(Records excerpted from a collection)
= = =

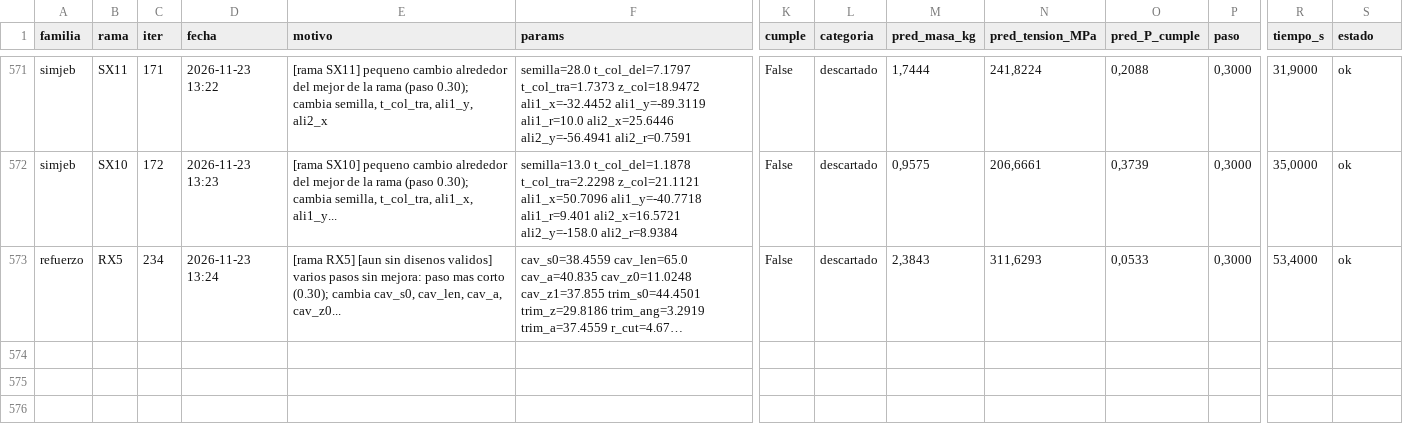
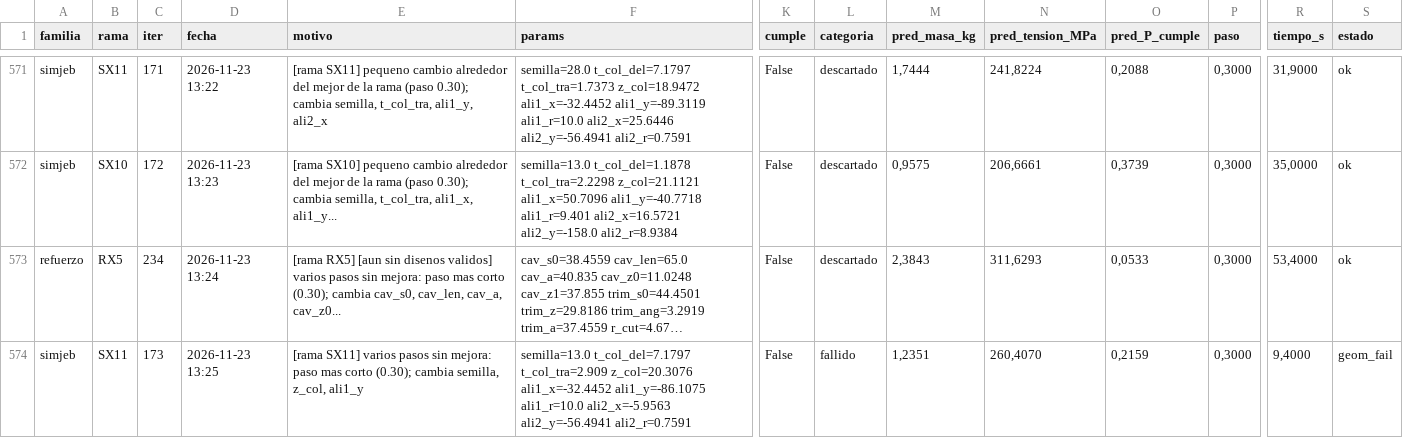
Before and after one commit to Hugiko/msd-soporte-optimizacion, a CSV file: runs/opt_37800N/registro_global.csv, drawn as a sheet; only a part is shown, gaps mark what is left out; long unchanged cells end in …; rows hold the shown columns only; the diff names each change by its address in the sheet, - before the commit and + after, or states it on an @@ line.

Commit message:
[simjeb] diseno 173: fallido

```diff
--- a/runs/opt_37800N/registro_global.csv
+++ b/runs/opt_37800N/registro_global.csv
+row 574: simjeb | SX11 | 173 | 2026-11-23 13:25 | [rama SX11] varios pasos sin mejora: paso mas corto (0.30); cambia semilla, z_col, ali1_y | semilla=13.0 t_col_del=7.1797 t_col_tra=2.909 z_col=20.3076 ali1_x=-32.4452 ali1_y=-86.1075 ali1_r=10.0 ali2_x=-5.9563 ali2_y=-56.4941 ali2_r=0.7591 | False | fallido | 1,2351 | 260,4070 | 0,2159 | 0,3000 | 9,4000 | geom_fail
```
Also changed, not shown: runs/opt_37800N/simjeb/registro_iteraciones.csv, 13 other files.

= = =

About this exercise:
The records above are to be repeated exactly, with every picture removed from the copy.

Answer section:
Before and after one commit to Hugiko/msd-soporte-optimizacion, a CSV file: runs/opt_37800N/registro_global.csv, drawn as a sheet; only a part is shown, gaps mark what is left out; long unchanged cells end in …; rows hold the shown columns only; the diff names each change by its address in the sheet, - before the commit and + after, or states it on an @@ line.

Commit message:
[simjeb] diseno 173: fallido

```diff
--- a/runs/opt_37800N/registro_global.csv
+++ b/runs/opt_37800N/registro_global.csv
+row 574: simjeb | SX11 | 173 | 2026-11-23 13:25 | [rama SX11] varios pasos sin mejora: paso mas corto (0.30); cambia semilla, z_col, ali1_y | semilla=13.0 t_col_del=7.1797 t_col_tra=2.909 z_col=20.3076 ali1_x=-32.4452 ali1_y=-86.1075 ali1_r=10.0 ali2_x=-5.9563 ali2_y=-56.4941 ali2_r=0.7591 | False | fallido | 1,2351 | 260,4070 | 0,2159 | 0,3000 | 9,4000 | geom_fail
```
Also changed, not shown: runs/opt_37800N/simjeb/registro_iteraciones.csv, 13 other files.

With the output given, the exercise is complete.